I gulped down an interesting book today called When Books Went to War: The Stories That Helped Us Win World War II (by Molly Guptill Manning). She documents the history of the “Armed Services Editions”. These were reduced-size versions of books published by a consortium of publishers during WW2 and were distributed to Army and Navy troops throughout the world, to the tune of some 123 million given away by the end of the War. They were designed to fit into uniform pockets and they were massively popular, providing much needed entertainment to those who got them–soldiers who were often enduring terrible and unimaginable conditions. They were read and re-read, swapped and swapped again until they were barely readable and still treasured. Hundreds of individual titles were published, and they varied all over the map in content and genre. They included things like Dickens, Shakespeare, Plato and Melville, but also included westerns (Zane Grey), sports stories, humor, adventure (Tarzan, Haggard, Sabatini), nonfiction (I happen to have a beat-up a copy of “Esquire’s Jazz Book, 1944” myself), a few racy things like Forever Amber, controversial things like Strange Fruit and few strange things like Lovecraft’s The Dunwich Horror and Other Weird Tales and Stoker’s Dracula.
Manning’s book was probably exactly what I needed to read today. I’m taking the “Introduction to Theory, Research and Writing” course from Signum University (go Eagles!) and we have been reading the “Defense of Poetry” essays by Sidney and Shelley. They were addressing concerns at the time about whether “poetry” – all of Art really – is worthwhile. What is the point of Art and Literature? Do Art, Literature matter? To the men and women who received the ASE books, they absolutely mattered. They made the terrible conditions they were in a bit more bearable. Sidney talks about the role of Art to “delight and teach”, which is exactly what the ASE books did for many people during a very difficult time.

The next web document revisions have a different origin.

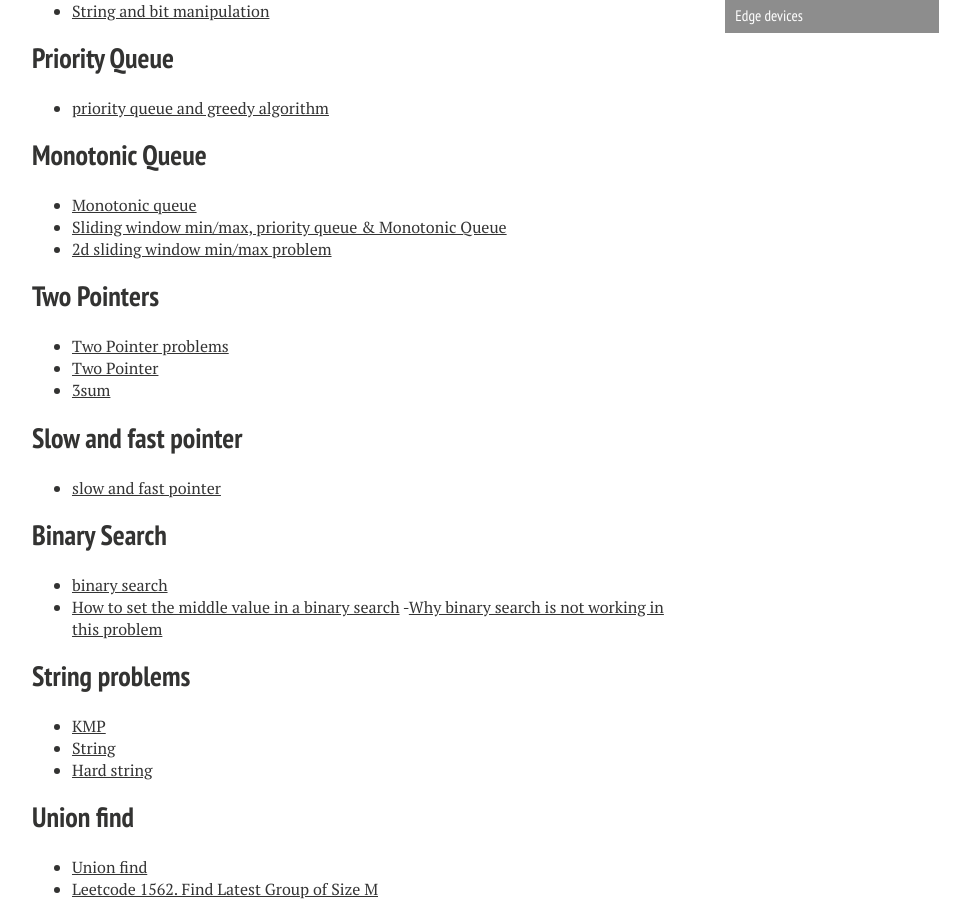
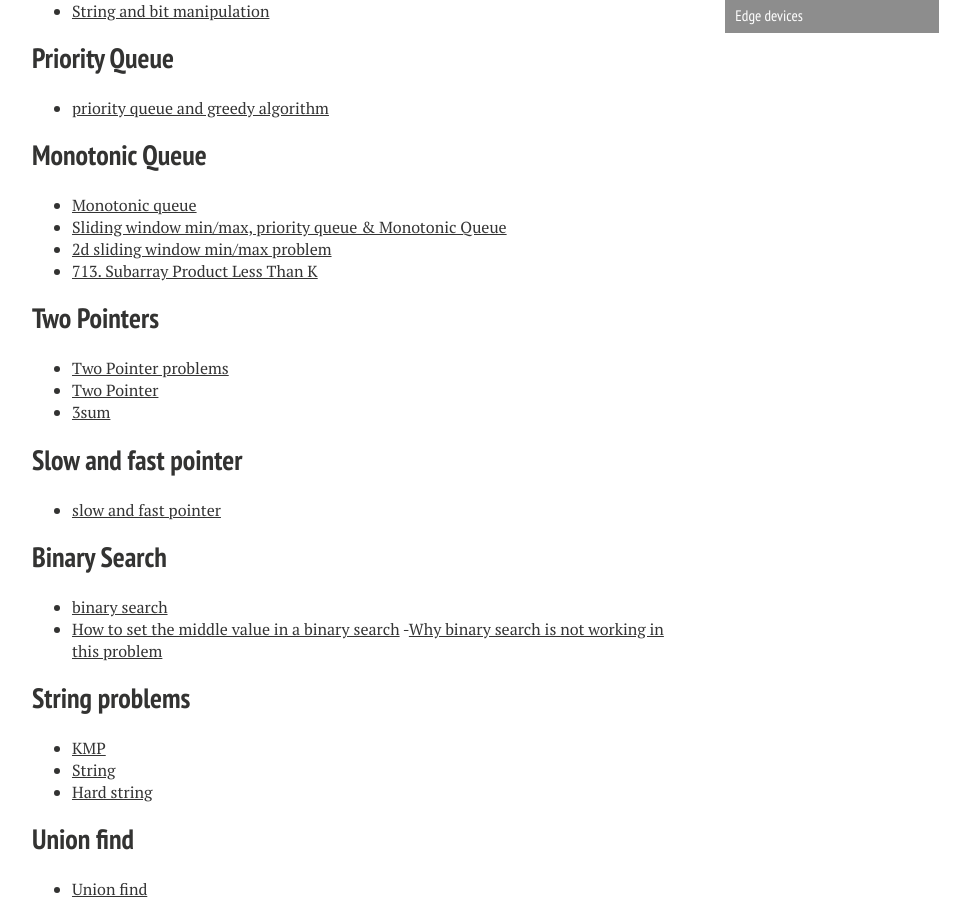
Before and after one commit to xiaokeshen/xiaokeshen.github.io, a Jekyll site: the page built from blog/index.md, in a window 1280 px wide and 900 px high, scrolled down 3977 px. Shown: the whole window, without its empty margins (288-1258 px from the left). Built offline with Jekyll 4.4.1, drawn with Linux system fonts in a browser that asks for light colours; nearby versions of some CDN libraries.

Commit message:
Add a monotinic queue problem and solution

```diff
--- a/blog/index.md
+++ b/blog/index.md
@@ -144,6 +144,7 @@ My 'Serious' coding got started since I became a student as a Computer Science M
 - [Monotonic queue](https://medium.com/@jim.morris.shen/monotonic-queue-52d1472ee4e4?source=friends_link&sk=64cb46f421815aa4a002b375674faa74)
 - [Sliding window min/max, priority queue & Monotonic Queue](https://medium.com/@jim.morris.shen/sliding-window-min-max-priority-queue-monotonic-queue-ec77636cdc31?source=friends_link&sk=3c41b31a29a2fd879c1ff478e9777b2d)
 - [2d sliding window min/max problem](https://medium.com/@jim.morris.shen/2d-sliding-window-min-max-problem-e24b0c707a62?source=friends_link&sk=46498cedeb74b99fa2cd188e492184ba)
+- [713. Subarray Product Less Than K](https://medium.com/@jim.morris.shen/monotonic-queue-eecdf378ef7a)
 
 ## Two Pointers
 - [Two Pointer problems](https://medium.com/@jim.morris.shen/two-pointers-5bc86424ffd4?source=friends_link&sk=20eb28ea867ad7f3a3e67b22fd5bf4f9)
```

I am reminded of a long complicated quote by Tolkien at the end of an essay he wrote to go with “Smith of Wootton Major”, which was written in the last decade of his life. The essay is hard to find because it is only found in the version of “Smith” edited by Verlyn Flieger, but it has one of the most cogent statements on the importance of Faery, by which I think Tolkien more broadly means “enchantment”. I think there is also a connection here between “enchantment” and “Art”. The quote is complex, but I think it is beautiful as it seems to me at least to sum up what he was trying to accomplish in his life:

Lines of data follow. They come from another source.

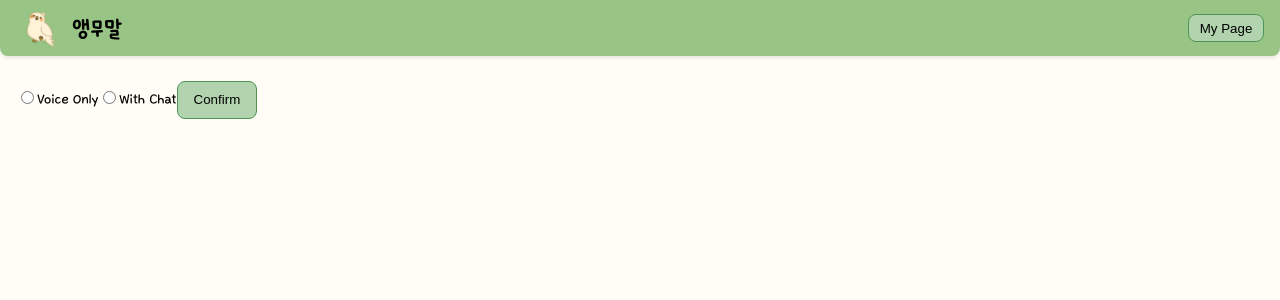
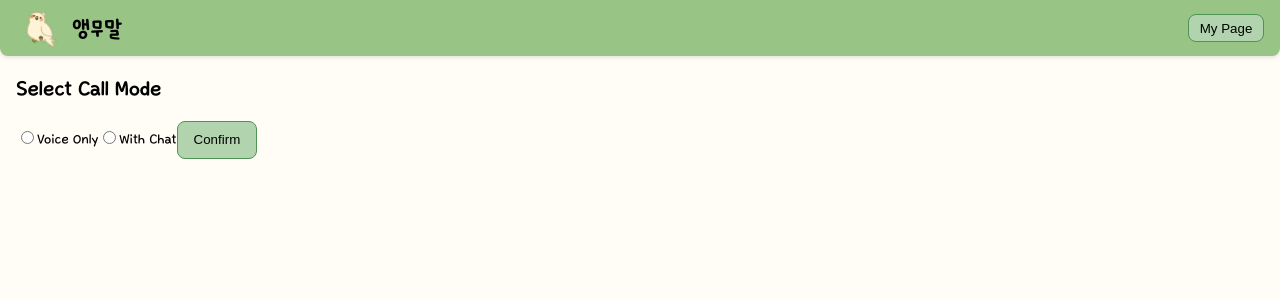
Before and after one commit to Kakaotech-Final-18/Kakaotech-Front, a React (Vite) app: page /call/1 in a window 1280 px wide. Shown: the top 300 px of the page. Built offline with nearby package versions, Linux system fonts and the light colour scheme; no server answers; a web font is replaced by a local one.

Commit message:
fix : Screen 컴포넌트들 가리는 문제 해결

```diff
--- a/src/layouts/MainLayout.css
+++ b/src/layouts/MainLayout.css
@@ -7,5 +7,9 @@
 
 .main-content {
   flex: 1;
-  padding: var(--spacing);
+  padding-top: calc(
+    56px + env(safe-area-inset-top, 0px)
+  ); /* Header 높이 고려 */
+  padding-left: var(--spacing);
+  padding-right: var(--spacing);
 }
```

“More strongly [Faery] represents love: that is, a love and respect for all things, ‘inanimate’; and ‘animate’, an unpossessive love of them as ‘other’. This ‘love’ will produce both ruth and delight. Things seen in its light will be respected, and they will also appear delightful, beautiful, wonderful even glorious. Faery might be said indeed to represent Imagination (without definition because taking in all the definitions of this word): esthetic: exploratory and receptive; and artistic; inventive, dynamic, (sub)creative. This compound–of awareness of a limitless world outside our domestic parish; a love (in ruth and admiration) for the things in it; and a desire for wonder, marvel, both perceived and conceived–this ‘Faery’ is as necessary for the health and complete functioning of the Human as is the sunlight for physical life: sunlight as distinguished from the soil, say, though it in fact permeates and modifies even that.” (J.R.R. Tolkien – Smith of Wootton Major (essay) 1967)
So this is Tolkien vastly expanding the meaning of “Faery”, perhaps beyond what we usually think of Faery or even enchantment. Enchantment is a way of looking at life, a way of seeing (recovering) reality which emphasizes love and respect and wonder. When you look at life and reality this way, then a long list of benefits accrues: ruth (compassion), beauty, delight, admiration, glory.
It is a vastly healthy way of seeing. Enchantment changes us, just as Faery changes those who enter its borders. As Tolkien puts it, Enchantment is “necessary for the health and complete functioning of the Human”. The Poet, the Artist is not optional, irrelevant or a parasite on society, but rather one of those who have been given the gift and sacred task of “channeling” enchantment to Humanity in every corner of the Earth, perhaps especially to those places where chaos, terror and destruction (temporarily) reign.
N. Trevor Brierly is a software engineer, but has wide-ranging interests in literature (especially Tolkien and the Inklings), religion, history, science, technology, and art. He has a BA in English from George Mason University and an MLIS from University of Texas-Austin and is working on a degree from Signum University. He is currently working on a book of meditations for people who are recovering from spiritual abuse and a monograph on Islandia by Austin Tappan Wright. He lives in Northern Virginia with 3 miniature cheetahs, 3,000 books and an extremely patient spouse.